Attorney General Eric Holder announced on June 6 the Justice Department will use taxpayer funds to “enroll approximately 100 lawyers and paralegals as AmeriCorps members to provide legal services” to “young people who must appear in immigration proceedings.” This will be accomplished through Justice Department grants to the Corporation for National and Community Service, a federal agency that administers AmeriCorps. Holder is calling it a “strategic partnership” that will establish a “justice AmeriCorps.”
There is one big problem with Holder’s plan to fund legal representation for illegal aliens: It violates federal law. Federal immigration law (8 U.S.C. §1229a) lays out the rules governing removal proceedings in the immigration courts, which are administrative courts run by the Justice Department, not Article III federal courts. Under Section 1229a(b)(4)(A), aliens have the “privilege of being represented, at no expense to the government, by counsel of the alien’s choosing.” Thus, there is no question illegal aliens can be represented by lawyers in immigration removal proceedings, but it also is clear representation cannot be at the expense of the government.

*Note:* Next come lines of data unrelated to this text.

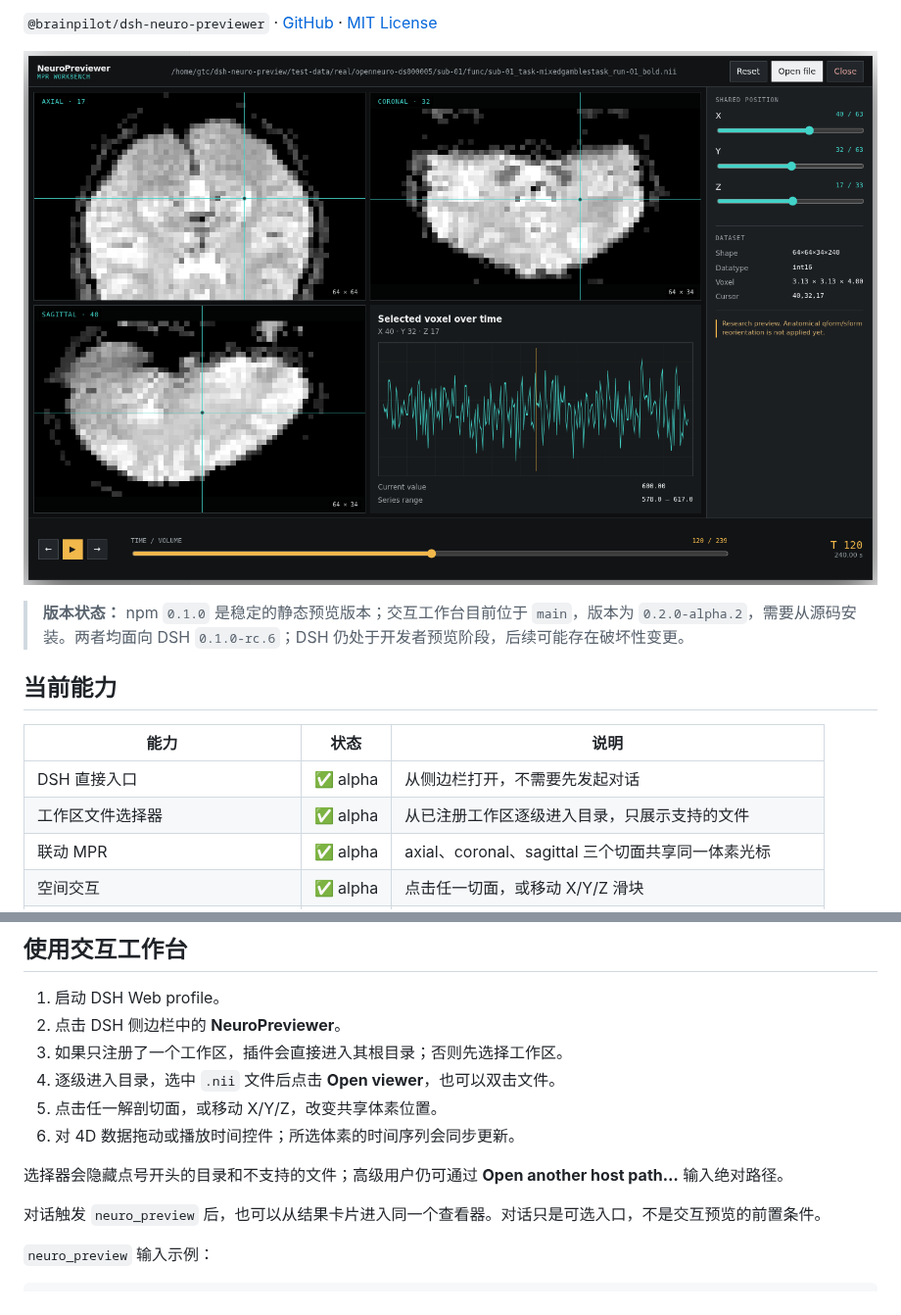
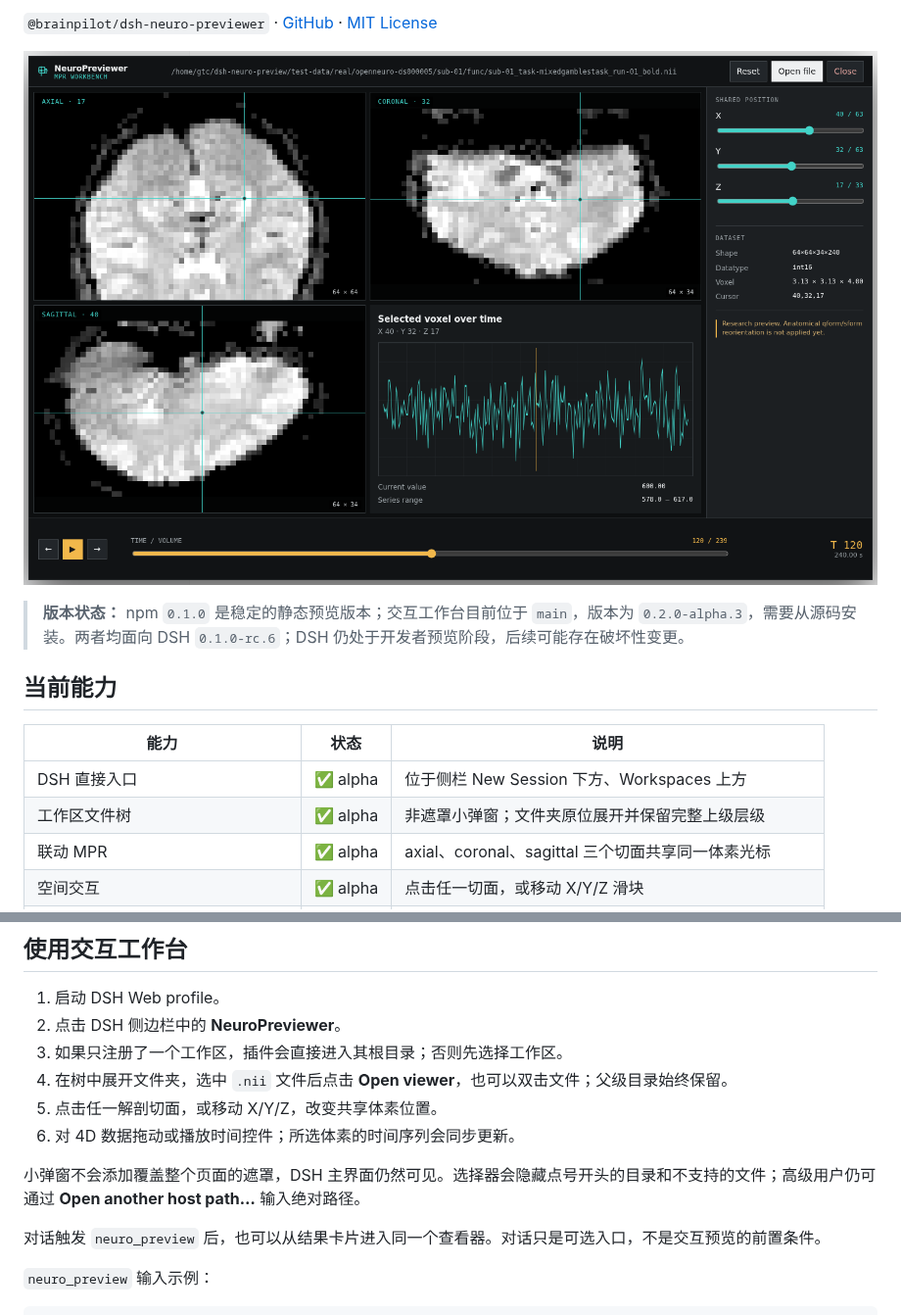
Before and after one commit to NeuroAIHub/NeuroPreviewer, a Markdown page: README.zh-CN.md, 2 parts joined by grey strips. Shown at 98% size. Drawn GitHub-style; pictures changed too: design-demos/screenshots/dsh-interactive-workbench.png.

Commit message:
feat: refine workspace picker navigation

```diff
--- a/README.zh-CN.md
+++ b/README.zh-CN.md
@@ -14,14 +14,14 @@
 
 ![NeuroPreviewer 交互式 MPR 工作台](https://raw.githubusercontent.com/NeuroAIHub/NeuroPreviewer/main/design-demos/screenshots/dsh-interactive-workbench.png)
 
-> **版本状态：** npm `0.1.0` 是稳定的静态预览版本；交互工作台目前位于 `main`，版本为 `0.2.0-alpha.2`，需要从源码安装。两者均面向 DSH `0.1.0-rc.6`；DSH 仍处于开发者预览阶段，后续可能存在破坏性变更。
+> **版本状态：** npm `0.1.0` 是稳定的静态预览版本；交互工作台目前位于 `main`，版本为 `0.2.0-alpha.3`，需要从源码安装。两者均面向 DSH `0.1.0-rc.6`；DSH 仍处于开发者预览阶段，后续可能存在破坏性变更。
 
 ## 当前能力
 
 | 能力 | 状态 | 说明 |
 | --- | --- | --- |
-| DSH 直接入口 | ✅ alpha | 从侧边栏打开，不需要先发起对话 |
-| 工作区文件选择器 | ✅ alpha | 从已注册工作区逐级进入目录，只展示支持的文件 |
+| DSH 直接入口 | ✅ alpha | 位于侧栏 New Session 下方、Workspaces 上方 |
+| 工作区文件树 | ✅ alpha | 非遮罩小弹窗；文件夹原位展开并保留完整上级层级 |
 | 联动 MPR | ✅ alpha | axial、coronal、sagittal 三个切面共享同一体素光标 |
 | 空间交互 | ✅ alpha | 点击任一切面，或移动 X/Y/Z 滑块 |
 | 4D 时间交互 | ✅ alpha | 拖动、逐帧或播放 fMRI volume |
@@ -83,11 +83,11 @@ dsh --profile web
 1. 启动 DSH Web profile。
 2. 点击 DSH 侧边栏中的 **NeuroPreviewer**。
 3. 如果只注册了一个工作区，插件会直接进入其根目录；否则先选择工作区。
-4. 逐级进入目录，选中 `.nii` 文件后点击 **Open viewer**，也可以双击文件。
+4. 在树中展开文件夹，选中 `.nii` 文件后点击 **Open viewer**，也可以双击文件；父级目录始终保留。
 5. 点击任一解剖切面，或移动 X/Y/Z，改变共享体素位置。
 6. 对 4D 数据拖动或播放时间控件；所选体素的时间序列会同步更新。
 
-选择器会隐藏点号开头的目录和不支持的文件；高级用户仍可通过 **Open another host path…** 输入绝对路径。
+小弹窗不会添加覆盖整个页面的遮罩，DSH 主界面仍然可见。选择器会隐藏点号开头的目录和不支持的文件；高级用户仍可通过 **Open another host path…** 输入绝对路径。
 
 对话触发 `neuro_preview` 后，也可以从结果卡片进入同一个查看器。对话只是可选入口，不是交互预览的前置条件。
 
```
Also changed, not shown: README.md (+5 -5 lines), design-demos/direction-approved.md (+2 -0 lines), design-demos/screenshots/dsh-tree-picker.png (added), 7 other files.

Holder’s press release cites no legal authority for this move other than a supposed “direction” from Congress to the Executive Office of Immigration Review “to better serve vulnerable populations such as children and improve court efficiency through pilot efforts aimed at improving legal representation.” Where this “direction” came from is not explained. In any event, any such “direction” from Congress cannot overcome a direct, statutory prohibition on providing legal representation at the expense of the government.
Holder claims that with this program, “we reaffirm our allegiance to the values that have always shaped our pursuit of justice.” But the value that has primarily “shaped our pursuit of justice” is allegiance to the rule of law. As explained in a previous Heritage paper and by John Fund and me in our new book, “Obama’s Enforcer: Eric Holder’s Justice Department,” the attorney general and the president have shown no qualms about bending, breaking or ignoring laws passed by Congress when it suits their purposes.
Not only has Congress not authorized the use of federal funds by the Justice Department to provide legal representation to illegal aliens in removal proceedings, it has absolutely banned it. But that doesn’t seem to matter to Attorney General Eric Holder. Whether you are a liberal, a moderate, or a conservative, everyone should fear having an attorney general who establishes the precedent that prior laws passed by our elected representatives and signed into law by a popularly elected president can be wiped out by one person in a new administration deciding the Department of Justice will ignore or even violate the law.
Hans von Spakovsky is an authority on a wide range of issues—including civil rights, civil justice, the First Amendment, immigration, the rule of law and government reform—as a senior legal fellow in The Heritage Foundation’s Edwin Meese III Center for Legal and Judicial Studies and manager of the think tank’s Election Law Reform Initiative.
This article was originally published at Heritage.org. Used with permission.